[Exercise prompt]
Report all lines from the entries below in which "window" appears.

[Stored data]

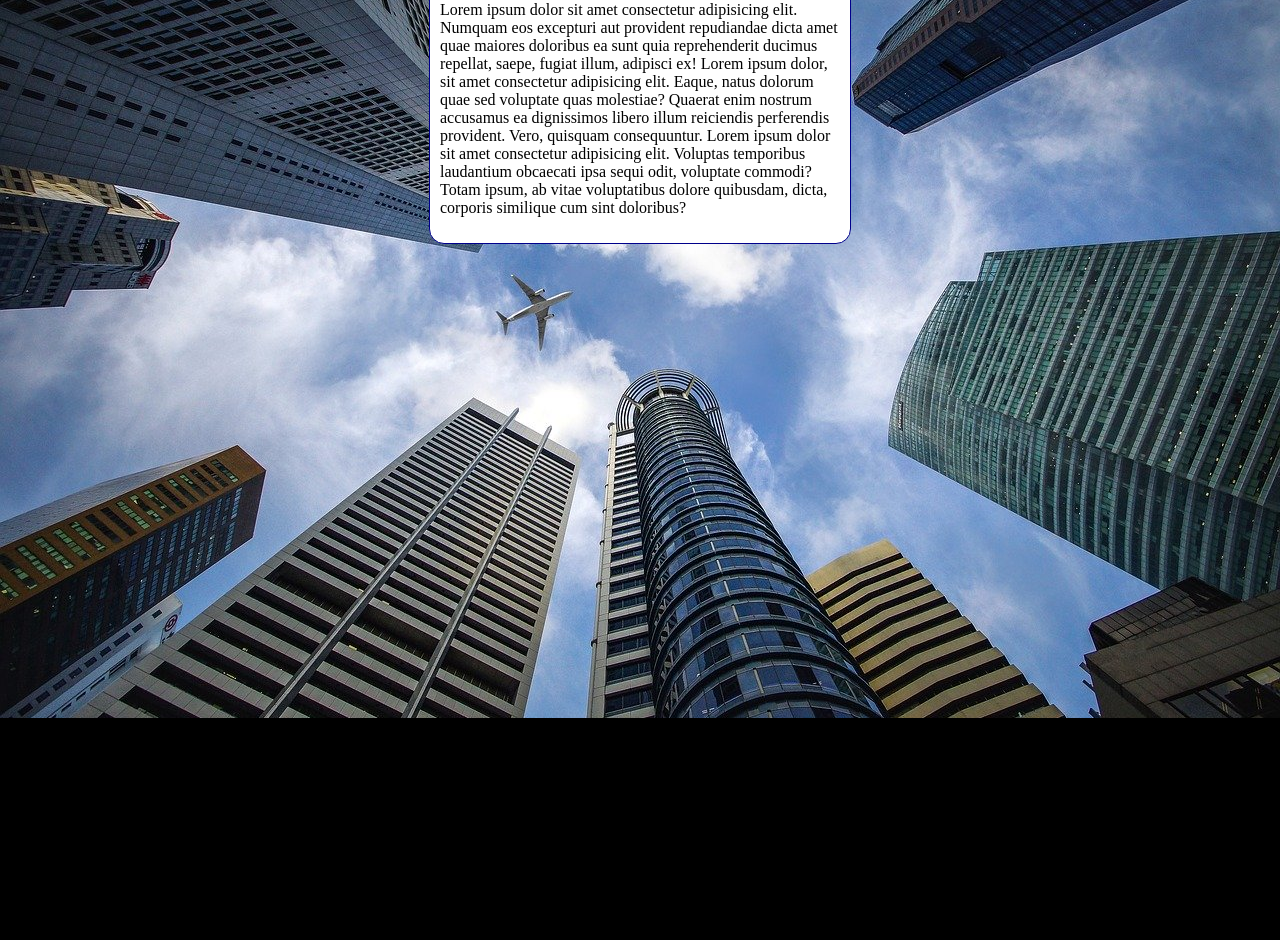
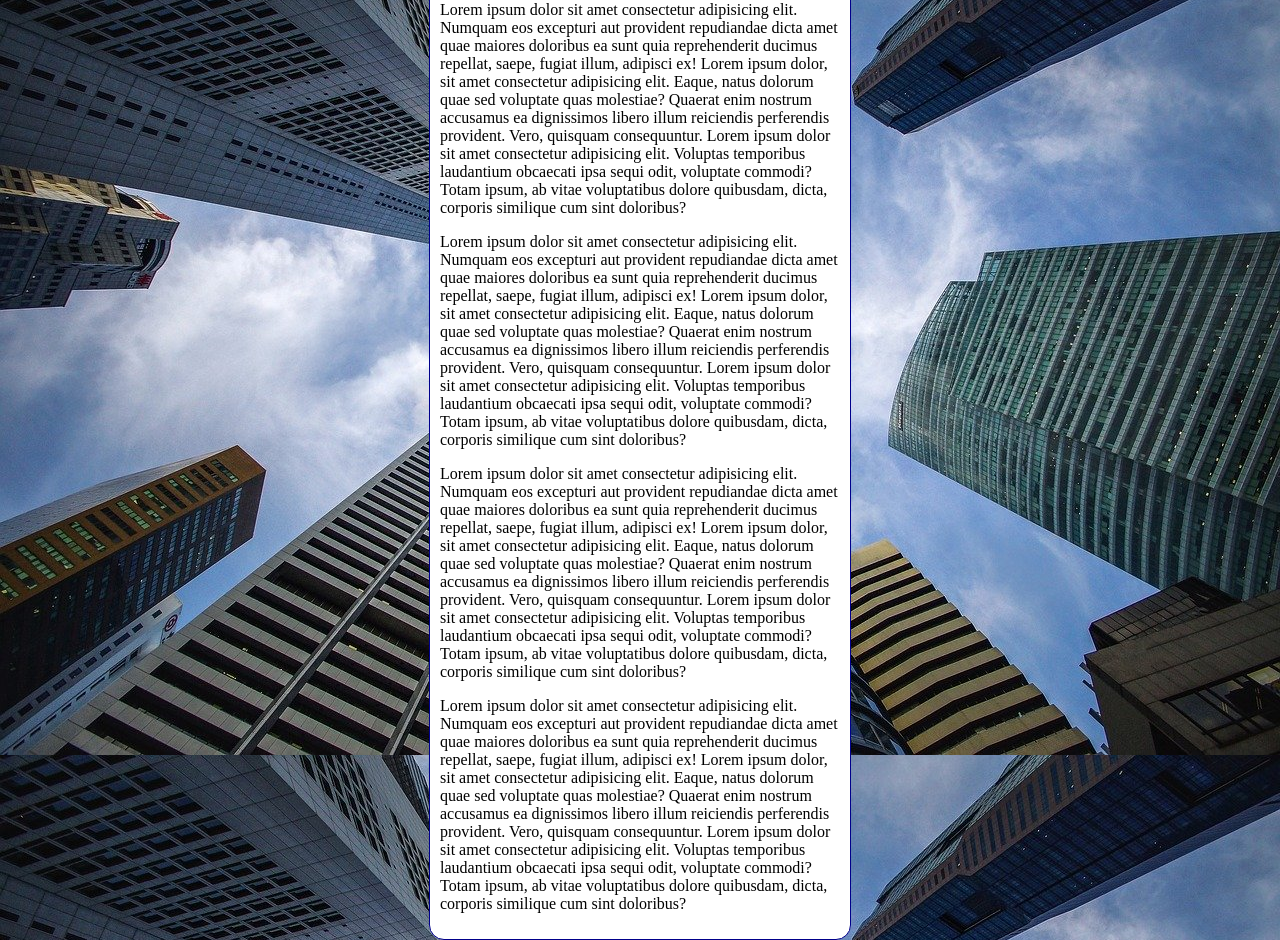
Before and after one commit to Azulao8/html-css, a plain HTML site: page exercicios/ex022/fundo006.html in a window 1280 px wide. Shown: the part 98-1038 px from the top of the page. Before the commit the page ends 816 px from the top, so only its background shows below. Drawn offline with Linux system fonts and the light colour scheme.

Commit message:
ajuste feito

```diff
--- a/exercicios/ex022/fundo006.html
+++ b/exercicios/ex022/fundo006.html
@@ -11,7 +11,7 @@
             background-color: black;
             background-image: url('imagens/wallpaper002.jpg');
             background-position: center top;
-            background-repeat: no-repeat;
+            background-repeat: repeat;
             background-size: cover;
         }
 
@@ -29,6 +29,9 @@
     <main>
         <h1>Teste de imagen de fundo</h1>
         <p>Lorem ipsum dolor sit amet consectetur adipisicing elit. Numquam eos excepturi aut provident repudiandae dicta amet quae maiores doloribus ea sunt quia reprehenderit ducimus repellat, saepe, fugiat illum, adipisci ex! Lorem ipsum dolor, sit amet consectetur adipisicing elit. Eaque, natus dolorum quae sed voluptate quas molestiae? Quaerat enim nostrum accusamus ea dignissimos libero illum reiciendis perferendis provident. Vero, quisquam consequuntur. Lorem ipsum dolor sit amet consectetur adipisicing elit. Voluptas temporibus laudantium obcaecati ipsa sequi odit, voluptate commodi? Totam ipsum, ab vitae voluptatibus dolore quibusdam, dicta, corporis similique cum sint doloribus?</p>
+        <p>Lorem ipsum dolor sit amet consectetur adipisicing elit. Numquam eos excepturi aut provident repudiandae dicta amet quae maiores doloribus ea sunt quia reprehenderit ducimus repellat, saepe, fugiat illum, adipisci ex! Lorem ipsum dolor, sit amet consectetur adipisicing elit. Eaque, natus dolorum quae sed voluptate quas molestiae? Quaerat enim nostrum accusamus ea dignissimos libero illum reiciendis perferendis provident. Vero, quisquam consequuntur. Lorem ipsum dolor sit amet consectetur adipisicing elit. Voluptas temporibus laudantium obcaecati ipsa sequi odit, voluptate commodi? Totam ipsum, ab vitae voluptatibus dolore quibusdam, dicta, corporis similique cum sint doloribus?</p>
+        <p>Lorem ipsum dolor sit amet consectetur adipisicing elit. Numquam eos excepturi aut provident repudiandae dicta amet quae maiores doloribus ea sunt quia reprehenderit ducimus repellat, saepe, fugiat illum, adipisci ex! Lorem ipsum dolor, sit amet consectetur adipisicing elit. Eaque, natus dolorum quae sed voluptate quas molestiae? Quaerat enim nostrum accusamus ea dignissimos libero illum reiciendis perferendis provident. Vero, quisquam consequuntur. Lorem ipsum dolor sit amet consectetur adipisicing elit. Voluptas temporibus laudantium obcaecati ipsa sequi odit, voluptate commodi? Totam ipsum, ab vitae voluptatibus dolore quibusdam, dicta, corporis similique cum sint doloribus?</p>
+        <p>Lorem ipsum dolor sit amet consectetur adipisicing elit. Numquam eos excepturi aut provident repudiandae dicta amet quae maiores doloribus ea sunt quia reprehenderit ducimus repellat, saepe, fugiat illum, adipisci ex! Lorem ipsum dolor, sit amet consectetur adipisicing elit. Eaque, natus dolorum quae sed voluptate quas molestiae? Quaerat enim nostrum accusamus ea dignissimos libero illum reiciendis perferendis provident. Vero, quisquam consequuntur. Lorem ipsum dolor sit amet consectetur adipisicing elit. Voluptas temporibus laudantium obcaecati ipsa sequi odit, voluptate commodi? Totam ipsum, ab vitae voluptatibus dolore quibusdam, dicta, corporis similique cum sint doloribus?</p>
     </main>
 </body>
 </html>
```
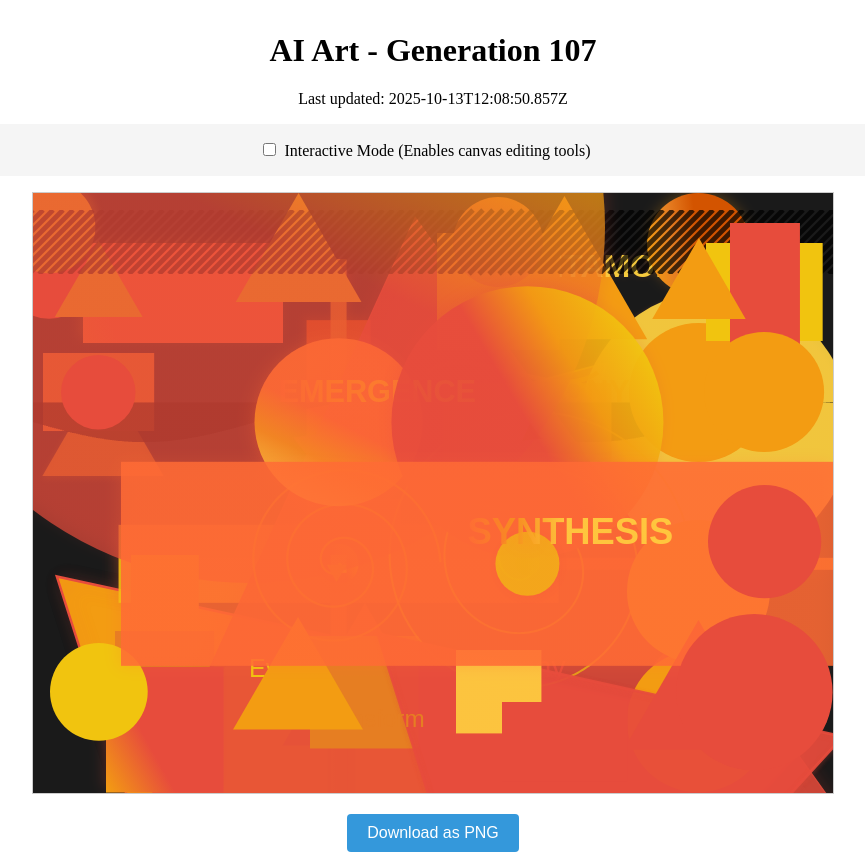
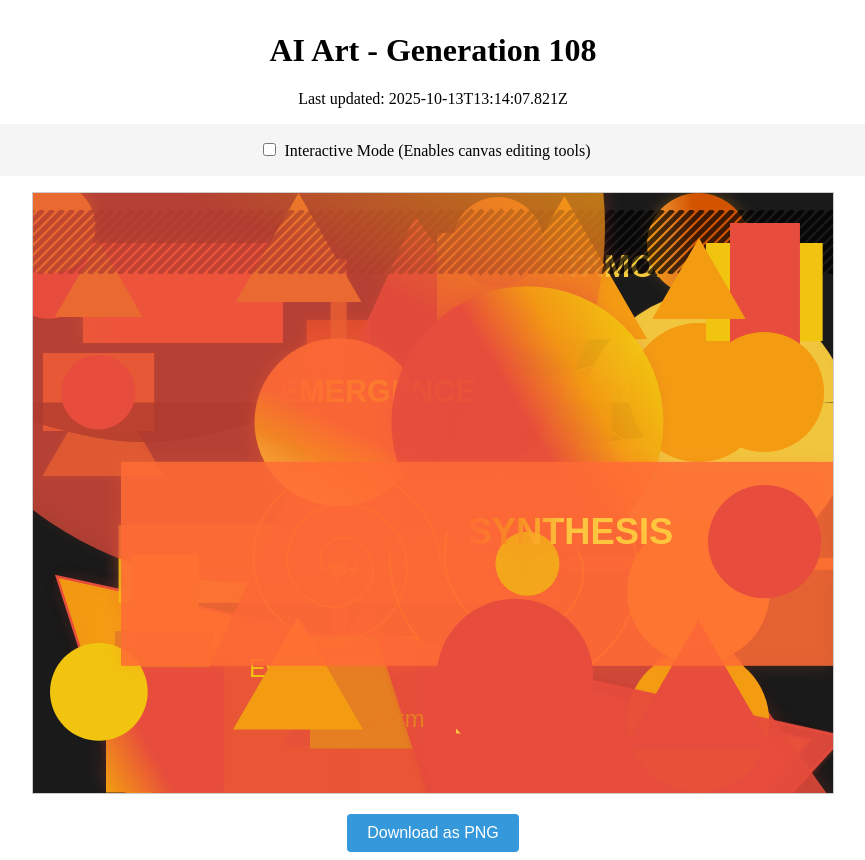
Before and after one commit to mcclowes/ai-art, a React (Vite) app: page / in a window 1280 px wide. Shown: the whole page, without its empty margins (207-1072 px from the left). Built offline with nearby package versions, Linux system fonts and the light colour scheme.

Commit message:
Improve artwork - Generation 108

```diff
--- a/src/artwork-state.ts
+++ b/src/artwork-state.ts
@@ -1291,14 +1291,14 @@ export const artworkState: ArtworkState = {
     },
     {
       "type": "circle",
-      "x": 721.2972300737993,
-      "y": 499.29723007379926,
+      "x": 482,
+      "y": 484,
       "radius": 78.29723007379928,
       "fillStyle": "#e74c3c",
       "id": "circle_1760353510272"
     }
   ],
-  "generation": 107,
-  "lastUpdated": "2025-10-13T12:08:50.857Z",
+  "generation": 108,
+  "lastUpdated": "2025-10-13T13:14:07.821Z",
   "cycleStarted": "2025-10-09T02:31:30.758Z"
 };
```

[Completed exercise]
Before and after one commit to Azulao8/html-css, a plain HTML site: page exercicios/ex022/fundo006.html in a window 1280 px wide. Shown: the part 98-1038 px from the top of the page. Before the commit the page ends 816 px from the top, so only its background shows below. Drawn offline with Linux system fonts and the light colour scheme.
Before and after one commit to mcclowes/ai-art, a React (Vite) app: page / in a window 1280 px wide. Shown: the whole page, without its empty margins (207-1072 px from the left). Built offline with nearby package versions, Linux system fonts and the light colour scheme.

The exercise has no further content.